TASK REQUIREMENTS >> What is needed is the number of lines below that contain the string "background", with no other text.

DATA IN THIS EXERCISE >>

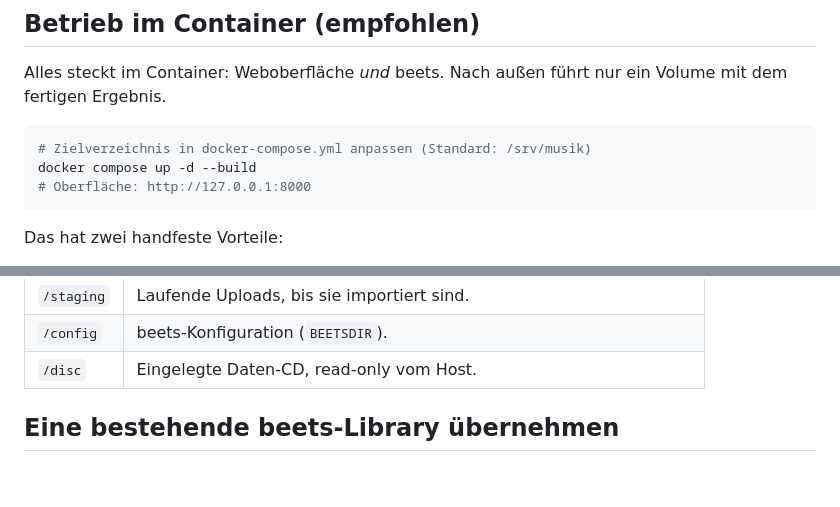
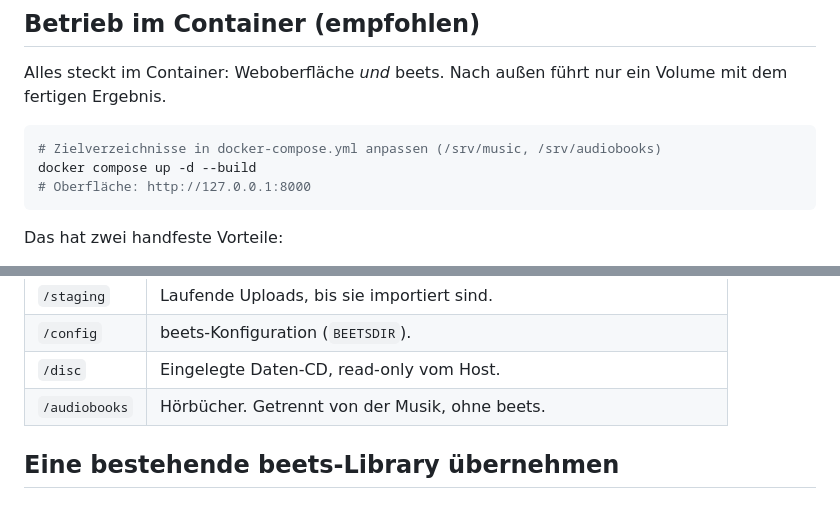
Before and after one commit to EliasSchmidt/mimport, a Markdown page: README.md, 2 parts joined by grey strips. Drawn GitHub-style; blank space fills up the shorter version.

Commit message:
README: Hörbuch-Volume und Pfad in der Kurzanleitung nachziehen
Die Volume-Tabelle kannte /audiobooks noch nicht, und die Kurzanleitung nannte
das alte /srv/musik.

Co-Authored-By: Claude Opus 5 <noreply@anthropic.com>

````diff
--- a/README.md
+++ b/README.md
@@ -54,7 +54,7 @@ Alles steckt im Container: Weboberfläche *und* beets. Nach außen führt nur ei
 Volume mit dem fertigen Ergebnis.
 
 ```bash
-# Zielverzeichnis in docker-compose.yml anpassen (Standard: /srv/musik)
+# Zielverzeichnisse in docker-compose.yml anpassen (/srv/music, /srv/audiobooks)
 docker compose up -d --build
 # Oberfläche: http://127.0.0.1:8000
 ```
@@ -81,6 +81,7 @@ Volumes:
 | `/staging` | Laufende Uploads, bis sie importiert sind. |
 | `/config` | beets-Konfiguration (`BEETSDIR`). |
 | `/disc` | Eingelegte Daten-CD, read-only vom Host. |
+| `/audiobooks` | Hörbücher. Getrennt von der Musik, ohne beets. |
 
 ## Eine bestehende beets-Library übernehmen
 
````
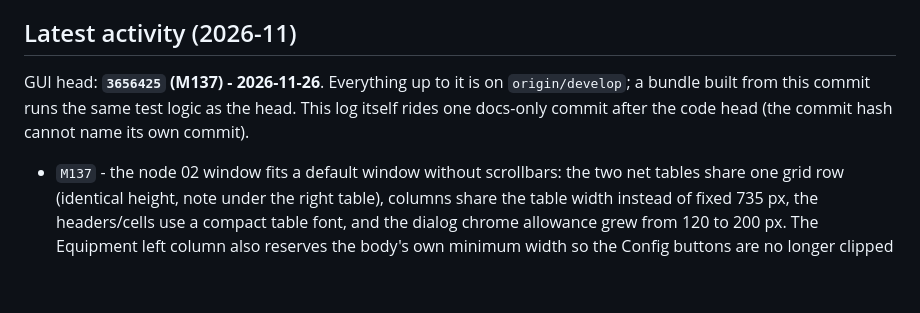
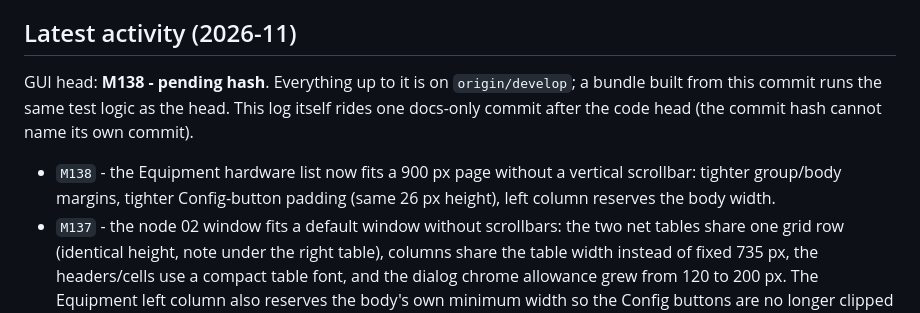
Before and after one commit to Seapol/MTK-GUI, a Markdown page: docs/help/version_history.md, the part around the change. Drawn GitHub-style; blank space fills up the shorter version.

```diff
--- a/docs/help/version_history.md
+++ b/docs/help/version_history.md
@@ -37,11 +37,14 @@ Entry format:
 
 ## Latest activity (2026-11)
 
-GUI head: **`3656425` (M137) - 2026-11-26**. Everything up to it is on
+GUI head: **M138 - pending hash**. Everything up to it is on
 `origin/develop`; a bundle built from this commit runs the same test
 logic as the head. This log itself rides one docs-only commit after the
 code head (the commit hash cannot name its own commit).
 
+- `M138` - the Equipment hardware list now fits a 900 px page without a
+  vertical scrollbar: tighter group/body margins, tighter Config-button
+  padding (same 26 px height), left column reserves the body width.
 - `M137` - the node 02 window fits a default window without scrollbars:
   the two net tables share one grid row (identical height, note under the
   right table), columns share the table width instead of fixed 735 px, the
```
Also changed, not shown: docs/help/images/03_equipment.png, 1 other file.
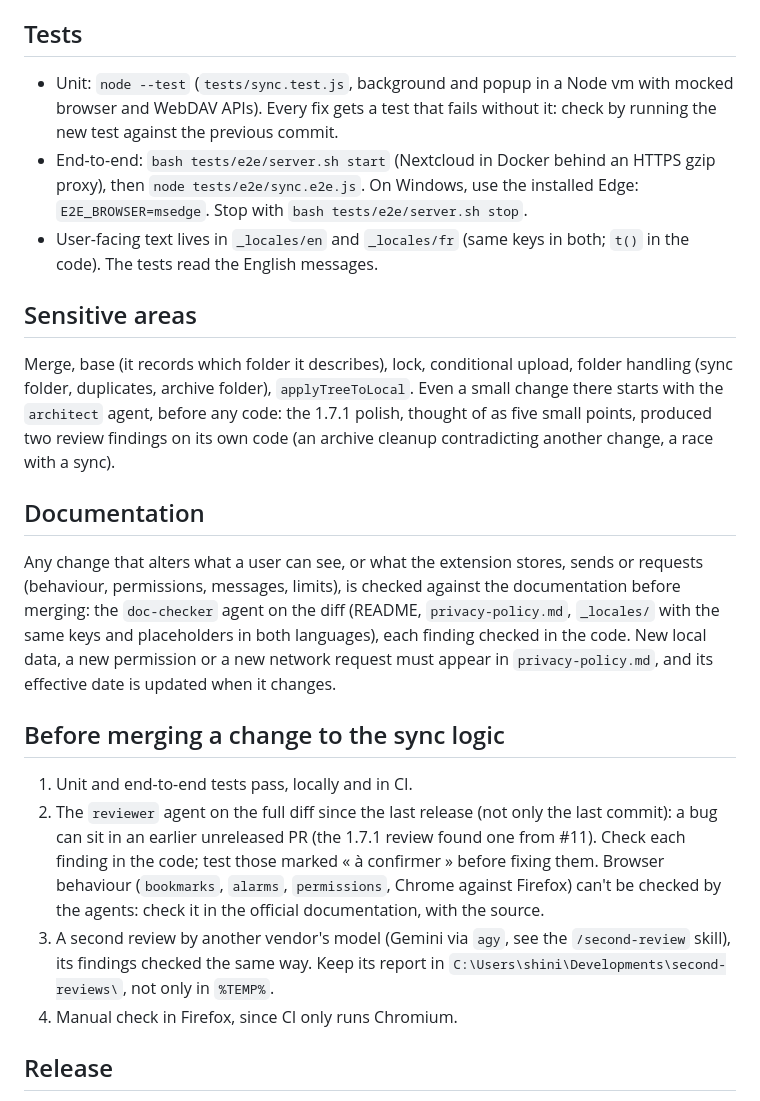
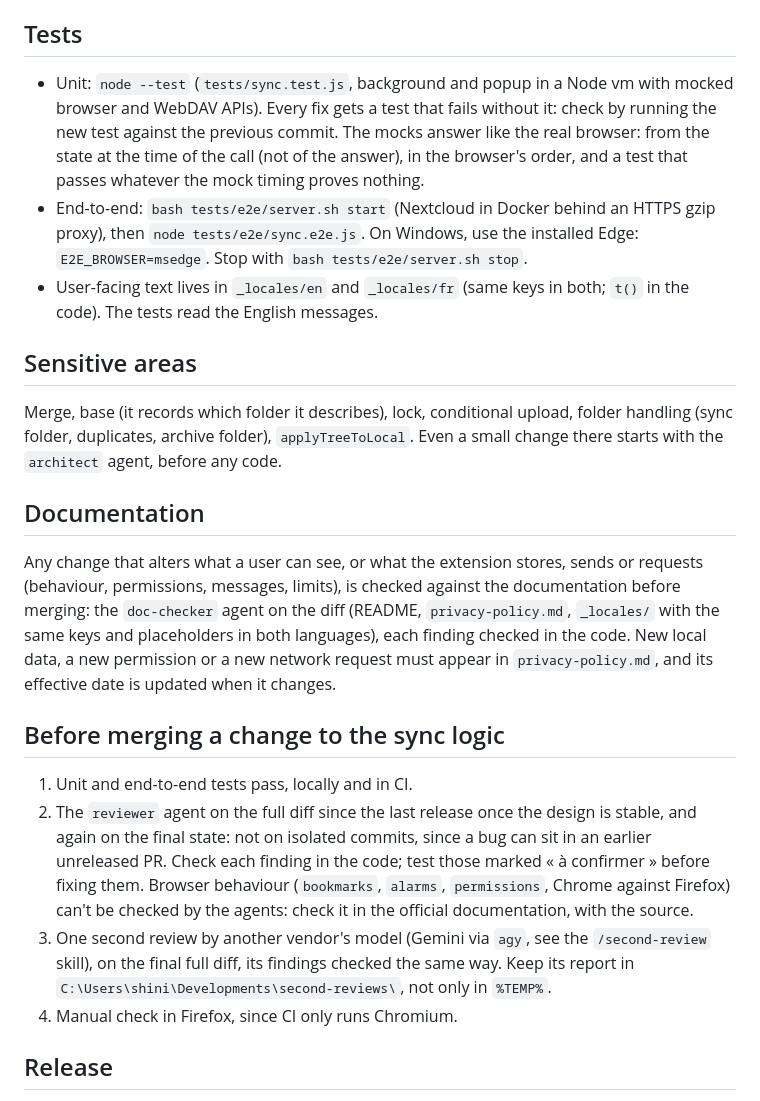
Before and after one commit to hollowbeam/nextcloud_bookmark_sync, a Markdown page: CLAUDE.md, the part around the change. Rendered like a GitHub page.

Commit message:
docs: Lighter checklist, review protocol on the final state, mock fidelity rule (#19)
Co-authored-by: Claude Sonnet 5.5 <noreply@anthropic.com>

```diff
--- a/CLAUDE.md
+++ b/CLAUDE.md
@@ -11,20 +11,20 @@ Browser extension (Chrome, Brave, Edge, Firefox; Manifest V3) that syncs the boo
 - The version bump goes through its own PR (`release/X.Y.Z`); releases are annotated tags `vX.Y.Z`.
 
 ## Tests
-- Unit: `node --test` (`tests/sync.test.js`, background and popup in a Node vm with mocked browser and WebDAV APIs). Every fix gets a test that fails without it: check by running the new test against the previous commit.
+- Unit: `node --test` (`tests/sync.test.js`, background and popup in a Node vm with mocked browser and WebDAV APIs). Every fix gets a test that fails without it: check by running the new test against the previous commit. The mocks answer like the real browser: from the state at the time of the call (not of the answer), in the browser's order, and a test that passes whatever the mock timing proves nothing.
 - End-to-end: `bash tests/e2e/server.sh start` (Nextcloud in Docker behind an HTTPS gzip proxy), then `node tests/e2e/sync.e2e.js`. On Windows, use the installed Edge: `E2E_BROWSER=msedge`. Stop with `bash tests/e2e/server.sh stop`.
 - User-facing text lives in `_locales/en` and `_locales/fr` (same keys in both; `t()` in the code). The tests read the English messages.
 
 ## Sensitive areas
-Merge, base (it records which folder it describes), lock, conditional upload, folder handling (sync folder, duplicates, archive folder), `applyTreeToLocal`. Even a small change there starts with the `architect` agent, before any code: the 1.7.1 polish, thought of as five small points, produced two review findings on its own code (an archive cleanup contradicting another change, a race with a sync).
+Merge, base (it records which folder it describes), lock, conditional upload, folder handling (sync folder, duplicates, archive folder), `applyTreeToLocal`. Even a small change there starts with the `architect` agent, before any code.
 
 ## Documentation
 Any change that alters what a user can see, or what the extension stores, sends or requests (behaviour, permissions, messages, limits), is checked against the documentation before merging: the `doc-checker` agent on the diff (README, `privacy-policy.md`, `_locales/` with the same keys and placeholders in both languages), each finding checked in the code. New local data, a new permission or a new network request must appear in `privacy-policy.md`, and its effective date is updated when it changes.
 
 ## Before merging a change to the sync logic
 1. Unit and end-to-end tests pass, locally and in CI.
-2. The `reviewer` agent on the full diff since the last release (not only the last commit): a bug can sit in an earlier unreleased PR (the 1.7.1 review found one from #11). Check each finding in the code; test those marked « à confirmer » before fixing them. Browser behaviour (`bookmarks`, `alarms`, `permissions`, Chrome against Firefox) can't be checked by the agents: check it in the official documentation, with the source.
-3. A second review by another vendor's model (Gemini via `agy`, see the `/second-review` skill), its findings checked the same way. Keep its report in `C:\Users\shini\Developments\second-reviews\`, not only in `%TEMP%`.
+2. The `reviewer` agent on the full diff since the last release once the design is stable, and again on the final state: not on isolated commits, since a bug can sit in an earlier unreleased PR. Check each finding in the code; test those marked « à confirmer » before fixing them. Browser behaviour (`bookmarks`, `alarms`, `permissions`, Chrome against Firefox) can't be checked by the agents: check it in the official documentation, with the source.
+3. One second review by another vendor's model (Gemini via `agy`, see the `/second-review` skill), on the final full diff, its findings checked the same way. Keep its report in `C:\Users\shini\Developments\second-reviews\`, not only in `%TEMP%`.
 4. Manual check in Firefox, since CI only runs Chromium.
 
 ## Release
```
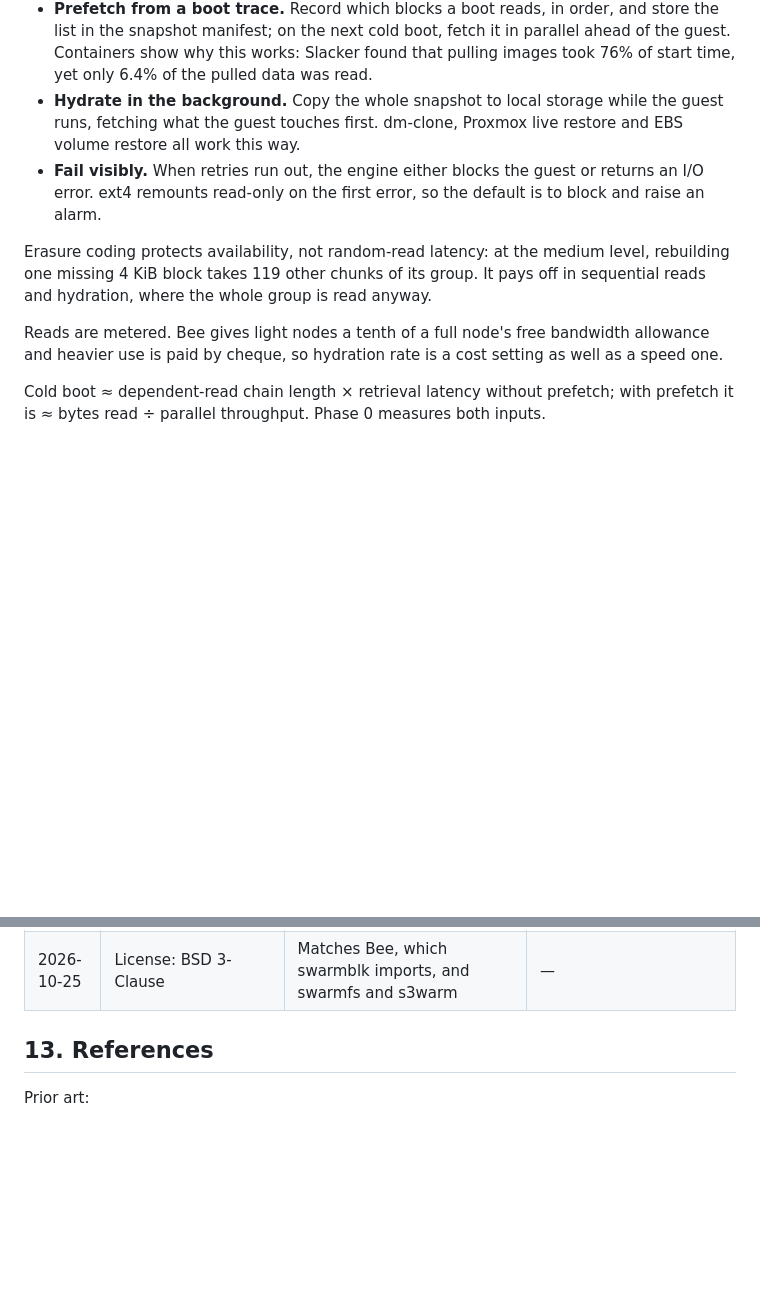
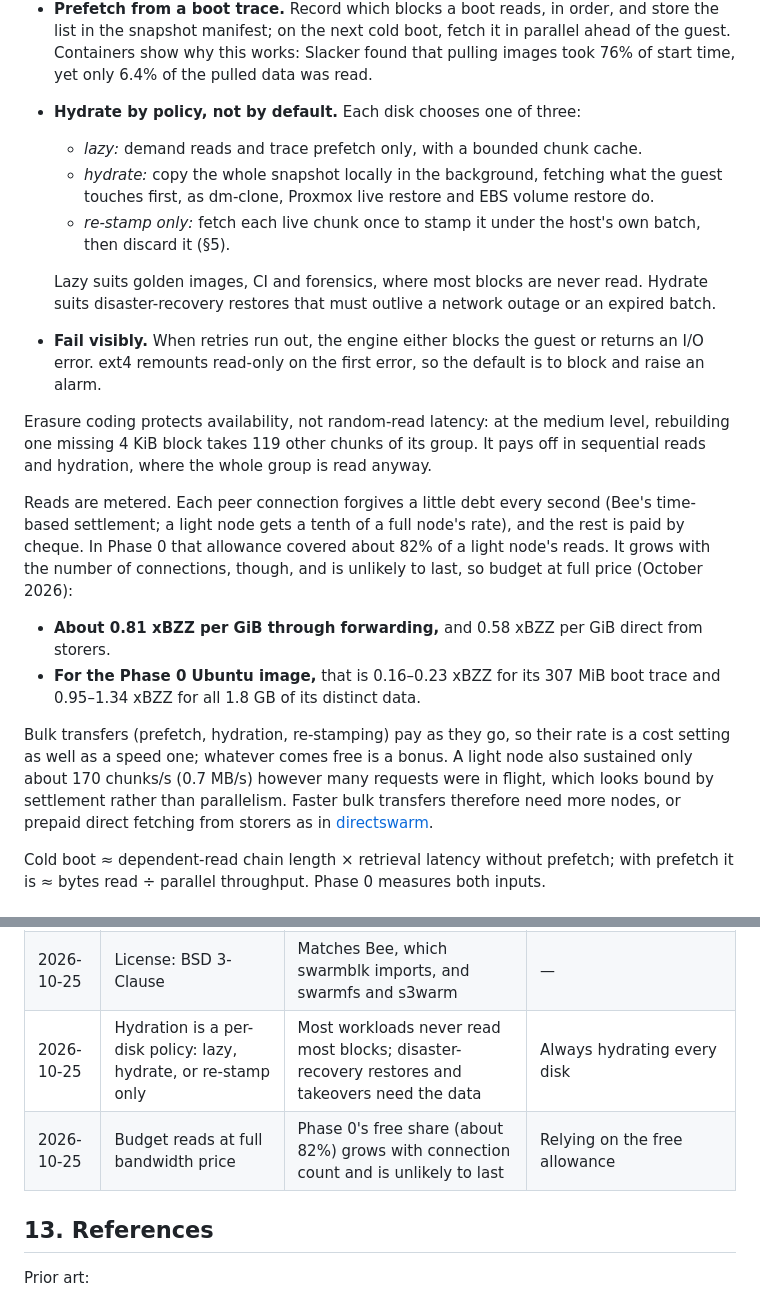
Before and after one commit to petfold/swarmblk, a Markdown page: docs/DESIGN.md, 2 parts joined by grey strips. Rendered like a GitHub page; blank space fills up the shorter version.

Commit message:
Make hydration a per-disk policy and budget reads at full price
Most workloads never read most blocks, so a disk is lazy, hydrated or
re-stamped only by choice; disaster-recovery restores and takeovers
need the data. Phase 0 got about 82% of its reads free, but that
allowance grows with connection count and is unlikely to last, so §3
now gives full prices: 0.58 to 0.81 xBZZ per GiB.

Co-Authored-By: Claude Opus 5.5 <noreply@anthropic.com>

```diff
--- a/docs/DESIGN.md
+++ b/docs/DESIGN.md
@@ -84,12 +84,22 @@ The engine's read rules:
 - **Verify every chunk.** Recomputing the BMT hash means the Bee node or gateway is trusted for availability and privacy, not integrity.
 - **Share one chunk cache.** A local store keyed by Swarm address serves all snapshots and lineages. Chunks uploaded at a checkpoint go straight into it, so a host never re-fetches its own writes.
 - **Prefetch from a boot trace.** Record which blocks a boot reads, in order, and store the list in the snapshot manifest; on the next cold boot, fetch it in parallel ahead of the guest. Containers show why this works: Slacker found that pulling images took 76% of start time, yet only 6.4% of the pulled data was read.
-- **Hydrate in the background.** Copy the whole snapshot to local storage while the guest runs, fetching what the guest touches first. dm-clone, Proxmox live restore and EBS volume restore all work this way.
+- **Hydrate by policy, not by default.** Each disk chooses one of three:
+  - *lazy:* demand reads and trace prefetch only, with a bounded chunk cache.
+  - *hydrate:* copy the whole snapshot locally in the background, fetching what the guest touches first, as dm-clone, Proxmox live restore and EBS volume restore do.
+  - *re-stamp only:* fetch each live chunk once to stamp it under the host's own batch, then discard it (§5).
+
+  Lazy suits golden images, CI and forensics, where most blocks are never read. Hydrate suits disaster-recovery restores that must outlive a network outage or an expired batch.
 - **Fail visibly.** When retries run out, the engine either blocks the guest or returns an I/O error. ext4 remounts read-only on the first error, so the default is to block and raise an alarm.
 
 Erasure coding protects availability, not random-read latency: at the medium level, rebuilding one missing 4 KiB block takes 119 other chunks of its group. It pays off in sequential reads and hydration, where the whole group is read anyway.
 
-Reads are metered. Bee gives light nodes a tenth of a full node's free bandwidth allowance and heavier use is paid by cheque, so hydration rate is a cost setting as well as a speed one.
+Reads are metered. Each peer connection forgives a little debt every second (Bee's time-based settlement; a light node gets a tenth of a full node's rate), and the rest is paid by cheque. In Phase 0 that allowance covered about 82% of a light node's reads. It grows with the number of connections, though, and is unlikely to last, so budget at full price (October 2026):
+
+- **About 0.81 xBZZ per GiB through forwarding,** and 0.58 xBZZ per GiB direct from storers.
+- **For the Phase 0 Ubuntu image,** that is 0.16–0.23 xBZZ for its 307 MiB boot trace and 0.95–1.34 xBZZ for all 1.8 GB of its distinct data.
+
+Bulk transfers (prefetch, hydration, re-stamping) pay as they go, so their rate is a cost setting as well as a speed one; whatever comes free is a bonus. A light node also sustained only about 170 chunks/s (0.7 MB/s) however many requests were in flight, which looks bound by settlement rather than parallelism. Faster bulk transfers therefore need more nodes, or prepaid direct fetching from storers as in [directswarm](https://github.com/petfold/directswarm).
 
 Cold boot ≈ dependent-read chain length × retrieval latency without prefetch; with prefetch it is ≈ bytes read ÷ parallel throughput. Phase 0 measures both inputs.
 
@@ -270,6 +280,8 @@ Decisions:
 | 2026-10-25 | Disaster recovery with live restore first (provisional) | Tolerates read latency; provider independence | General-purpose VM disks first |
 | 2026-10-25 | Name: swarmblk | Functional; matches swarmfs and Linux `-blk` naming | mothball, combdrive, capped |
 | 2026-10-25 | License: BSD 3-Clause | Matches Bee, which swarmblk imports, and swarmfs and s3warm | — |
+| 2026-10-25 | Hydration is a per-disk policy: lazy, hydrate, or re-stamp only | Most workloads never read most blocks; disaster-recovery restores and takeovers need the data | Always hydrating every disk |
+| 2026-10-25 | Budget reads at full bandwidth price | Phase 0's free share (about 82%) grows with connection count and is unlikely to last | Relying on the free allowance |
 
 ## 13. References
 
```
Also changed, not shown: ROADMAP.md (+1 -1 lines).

WRITTEN RESPONSE >> 4